The last couple of weeks, legendary Puerto Rican activist Tito Kayak has been re-creating the centuries-old migratory voyage made by indigenous people from Venezuela to the Greater Antilles to draw attention to the imprisonment of Puerto Rican Independence activist Oscar López Rivera. Imprisoned for “seditious conspiracy” López Rivera has been behind bars for over 30 years and is not scheduled to be released until 2027, when he would be 84 years old.
It’s clear that the US media blackout of matters pertaining to the Puerto Rican independence movement, which doesn’t seem to apply to the Irish Republican Army and the Basque separatist movement in Spain, has made most US citizens unaware of the extreme treatment of those identified as threats to national security. The case of López Rivera, someone who is alleged to have taken part in a major crime (whether accurate or not) on US soil, is condemned to obscurity. But activists like Tito Kayak refuse to let that be.
You might remember Tito from the action he led in 2000 when he planted a Puerto Rican flag on the Statue of Liberty to urge the US Navy to stop bombing Vieques, an island off the coast of Puerto Rico.
Or perhaps you’ve seen this video of Kayak escaping Puerto Rican authorities during a protest against the use of public beaches on the island for private development. The symbolic value is significant: he escaped by propelling a human-powered kayak under the arches of the Dos Hermanos bridge, making it impossible for the police motor boats to follow. His escape was assured when several supporters jumped into the water nearby causing the police to mistake them for him and allow his getaway.
Kayak is a significant figure in the way he envisions activism as a kind of performance art, yet never strays from his commitment to defend Puerto Rico’s environment and right to self-determination, refusing to self-aggrandize his technique or strategy. He embodies the physical strength and agility of the isleño, and his heart seems focused on protecting a kind of human sovereignty, a nationalism without borders or military, a connectedness to the earth, particularly the ocean.
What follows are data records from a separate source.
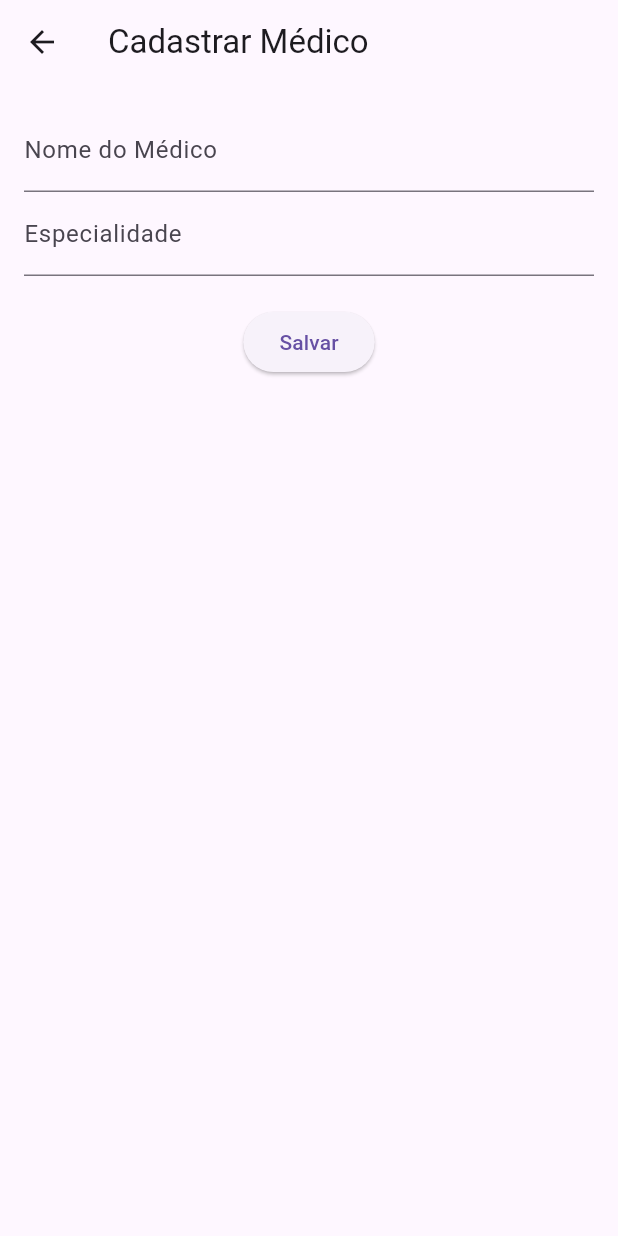
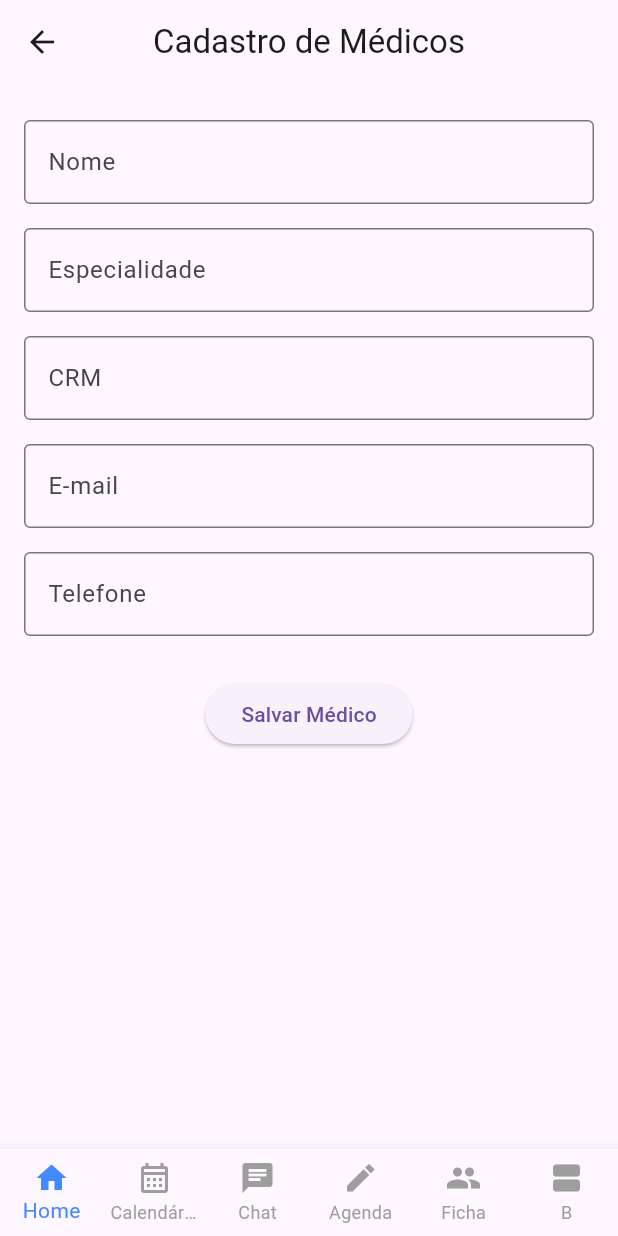
Before and after one commit to 81Leticia/myapp, a Flutter app: the CadastroMedico screen opened directly, on a phone screen of 412 x 824 dp. Run offline on Flutter 3.47's test engine with Material 3 defaults, Android fonts, the light colour scheme and no system bars; our stand-ins replace sqflite; accounts and stored records are empty.

Commit message:
Codigo novo

```diff
--- a/lib/db/cadastromedicodao.dart
+++ /dev/null
@@ -1,49 +0,0 @@
-import 'package:flutter/material.dart';
-import '../db/database_helper.dart';
-
-
-class CadastroMedico extends StatelessWidget {
-  final TextEditingController nomeController = TextEditingController();
-  final TextEditingController especialidadeController = TextEditingController();
-
-
-  @override
-  Widget build(BuildContext context) {
-    return Scaffold(
-      appBar: AppBar(
-        title: Text('Cadastrar Médico'),
-      ),
-      body: Padding(
-        padding: const EdgeInsets.all(16.0),
-        child: Column(
-          children: [
-            TextField(
-              controller: nomeController,
-              decoration: InputDecoration(labelText: 'Nome do Médico'),
-            ),
-            TextField(
-              controller: especialidadeController,
-              decoration: InputDecoration(labelText: 'Especialidade'),
-            ),
-            SizedBox(height: 20),
-            ElevatedButton(
-              onPressed: () async {
-                if (nomeController.text.isNotEmpty && especialidadeController.text.isNotEmpty) {
-                  await DatabaseHelper.instance.inserirMedico({
-                    'nome': nomeController.text,
-                    'especialidade': especialidadeController.text,
-                  });
-                  ScaffoldMessenger.of(context).showSnackBar(
-                    SnackBar(content: Text('Médico cadastrado com sucesso!')),
-                  );
-                  Navigator.pop(context);
-                }
-              },
-              child: Text('Salvar'),
-            ),
-          ],
-        ),
-      ),
-    );
-  }
-}
--- /dev/null
+++ b/lib/domain/cadastro_medicodao.dart
@@ -0,0 +1,117 @@
+import 'package:flutter/material.dart';
+import 'package:sqflite/sqflite.dart'; // Certifique-se de importar o sqflite
+import '../db/DBHelper.dart';
+
+class CadastroMedico extends StatefulWidget {
+  @override
+  _CadastroMedicoState createState() => _CadastroMedicoState();
+}
+
+class _CadastroMedicoState extends State<CadastroMedico> {
+  final TextEditingController _nomeController = TextEditingController();
+  final TextEditingController _especialidadeController = TextEditingController();
+  final TextEditingController _crmController = TextEditingController();
+  final TextEditingController _emailController = TextEditingController();
+  final TextEditingController _telefoneController = TextEditingController();
+
+  final DBHelper _dbHelper = DBHelper();
+
+  void _salvarMedico() async {
+    String nome = _nomeController.text;
+    String especialidade = _especialidadeController.text;
+    String crm = _crmController.text;
+    String email = _emailController.text;
+    String telefone = _telefoneController.text;
+
+    if (nome.isEmpty || especialidade.isEmpty || crm.isEmpty || email.isEmpty || telefone.isEmpty) {
+      ScaffoldMessenger.of(context).showSnackBar(
+        SnackBar(content: Text("Por favor, preencha todos os campos")),
+      );
+      return;
+    }
+
+    // Agora utilizando o tipo correto Database
+    Database? db = await _dbHelper.initDB(); // Obtenha o Database correto
+    await db?.insert('MEDICOS', {
+      'nome': nome,
+      'especialidade': especialidade,
+      'crm': crm,
+      'email': email,
+      'telefone': telefone,
+    });
+
+    ScaffoldMessenger.of(context).showSnackBar(
+      SnackBar(content: Text("Médico cadastrado com sucesso!")),
+    );
+
+    // Limpar os campos
+    _nomeController.clear();
+    _especialidadeController.clear();
+    _crmController.clear();
+    _emailController.clear();
+    _telefoneController.clear();
+  }
+
+  @override
+  Widget build(BuildContext context) {
+    return Scaffold(
+      appBar: AppBar(
+        title: Text("Cadastro de Médicos"),
+        centerTitle: true,
+      ),
+      body: Padding(
+        padding: const EdgeInsets.all(16.0),
+        child: SingleChildScrollView(
+          child: Column(
+            crossAxisAlignment: CrossAxisAlignment.start,
+            children: [
+              _buildTextField("Nome", _nomeController),
+              _buildTextField("Especialidade", _especialidadeController),
+              _buildTextField("CRM", _crmController),
+              _buildTextField("E-mail", _emailController),
+              _buildTextField("Telefone", _telefoneController),
+              SizedBox(height: 20),
+              Center(
+                child: ElevatedButton(
+                  onPressed: _salvarMedico,
+                  child: Text("Salvar Médico"),
+                ),
+              ),
+            ],
+          ),
+        ),
+      ),
+
+      bottomNavigationBar: BottomNavigationBar(
+        unselectedItemColor: Colors.grey,
+        selectedItemColor: Colors.blueAccent,
+        showUnselectedLabels: true,
+        type: BottomNavigationBarType.fixed,
+        items: [
+          BottomNavigationBarItem(icon: Icon(Icons.home), label: 'Home'),
+          BottomNavigationBarItem(
+              icon: Icon(Icons.calendar_month_outlined), label: 'Calendário'),
+          BottomNavigationBarItem(icon: Icon(Icons.chat), label: 'Chat'),
+          BottomNavigationBarItem(
+              icon: Icon(Icons.edit_sharp), label: 'Agenda'),
+          BottomNavigationBarItem(icon: Icon(Icons.group), label: 'Ficha'),
+          BottomNavigationBarItem(
+              icon: Icon(Icons.view_agenda_rounded), label: 'B'),
+        ],
+      ),
+    );
+  }
+
+  Widget _buildTextField(String label, TextEditingController controller) {
+    return Padding(
+      padding: const EdgeInsets.symmetric(vertical: 8.0),
+      child: TextField(
+        controller: controller,
+        decoration: InputDecoration(
+          labelText: label,
+          border: OutlineInputBorder(),
+        ),
+      ),
+    );
+  }
+}
--- a/lib/domain/hom.dart
+++ b/lib/domain/hom.dart
@@ -1,4 +1,5 @@
 import 'package:flutter/material.dart';
+//import 'package:myapp/Apresentacaomed.dart';
 import 'package:myapp/domain/Apresentacaomed.dart';
 
 class hom extends StatefulWidget {
@@ -7,7 +8,6 @@ class hom extends StatefulWidget {
   @override
   State<hom> createState() => _homState();
 }
-
 class _homState extends State<hom> {
   @override
   Widget build(BuildContext context) {
@@ -77,7 +77,6 @@ class _homState extends State<hom> {
             const SizedBox(height: 10),
             InkWell(
               onTap: () {
-
                 print('Dr. Devid Souza!');
               },
               child: Text(
--- a/lib/main.dart
+++ b/lib/main.dart
@@ -1,10 +1,10 @@
-import 'package:myapp/domain/listarmedicos.dart';
+import 'package:myapp/domain/cadastro_medicodao.dart';
 import 'package:flutter/material.dart';
 
 void main() {
   runApp(
     MaterialApp(
-        home: ListarMedicos()
+        home: CadastroMedico()
     ),
   );
 }
```
Also changed, not shown: lib/db/DBHelper.dart (added, +48 -0 lines), lib/domain/listarmedicos.dart (+7 -2 lines), lib/domain/DetailPage.dart (line endings or trailing spaces), lib/domain/menu_page.dart (line endings or trailing spaces), pubspec.lock.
You can follow his journey through the Caribbean here.
More info on Oscar López Rivera can be found here.